But are we simply to absorb everything a preacher says without giving thought if what he says is true? The answer, I believe, is found in the two-fold description of the Bereans in Acts 17:10-11. In this well-worn passage, oft used to encourage Christians to exercise discernment and test everything by Scripture, we find helpful instruction for how to listen to sermons.
The brothers immediately sent Paul and Silas away by night to Berea, and when they arrived they went into the Jewish synagogue. Now these Jews were more noble than those in Thessalonica; they received the word with all eagerness, examining the Scriptures daily to see if these things were so.
Notice that these noble Bereans neither skeptically sifted through Paul’s teaching merely to prove him wrong, nor did they gulp down his words without giving thought to whether this gospel they were hearing aligned with previous revelation. They were eager to hear the Word of God and be edified, but they did not want to embrace something false, for that would be unhelpful and unfruitful. As a result of their humble discernment, God’s Spirit worked a miracle within their hearts and “Many of them . . . believed” (Acts 17:12).
Two Phases of Listening: Eagerness and Examination
Practically, this means that we should listen to sermons in a two phases. In the first phase, we should listen expectantly, looking to be edified, corrected, rebuked, encouraged, and instructed from God’s Word. The preacher may not be exceptionally eloquent or captivating, and he may not say everything correctly or clearly, but if he is teaching the Bible, you can get something from what it says. This is the “eagerness” phase.
In the second phase, usually after the sermon is over (but not necessarily), we should carefully and critically think over the content of the message. Having already been instructed and edified by God’s Word in the eagerness phase, our hearts will be soft and ready to discern if there were problems with what the pastor said. This is the “examination” phase.
The examination phase must come after the eagerness phase or else we will turn into cranky discernment junkies who stall our spiritual growth because we are unable to find anything useful for our souls in what the preacher says. But we must eventually implement the second phase or else we will blunt our ability to distinguish between truth and error, thus increasing our chances of believing something unbiblical.
So the call is to listen eagerly and expectantly to the preaching and teaching of God’s Word, looking for instruction and edification at every opportunity.

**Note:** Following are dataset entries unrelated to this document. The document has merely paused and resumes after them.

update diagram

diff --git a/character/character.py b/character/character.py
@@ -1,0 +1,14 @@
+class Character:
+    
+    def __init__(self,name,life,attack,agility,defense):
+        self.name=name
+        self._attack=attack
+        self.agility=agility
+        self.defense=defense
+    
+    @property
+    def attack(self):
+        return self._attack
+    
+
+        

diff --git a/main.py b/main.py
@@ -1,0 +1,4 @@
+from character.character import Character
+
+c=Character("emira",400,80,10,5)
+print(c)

But our eagerness must be joined with careful reflection. Both phases are needed for spiritual maturity and growth in Christlikeness.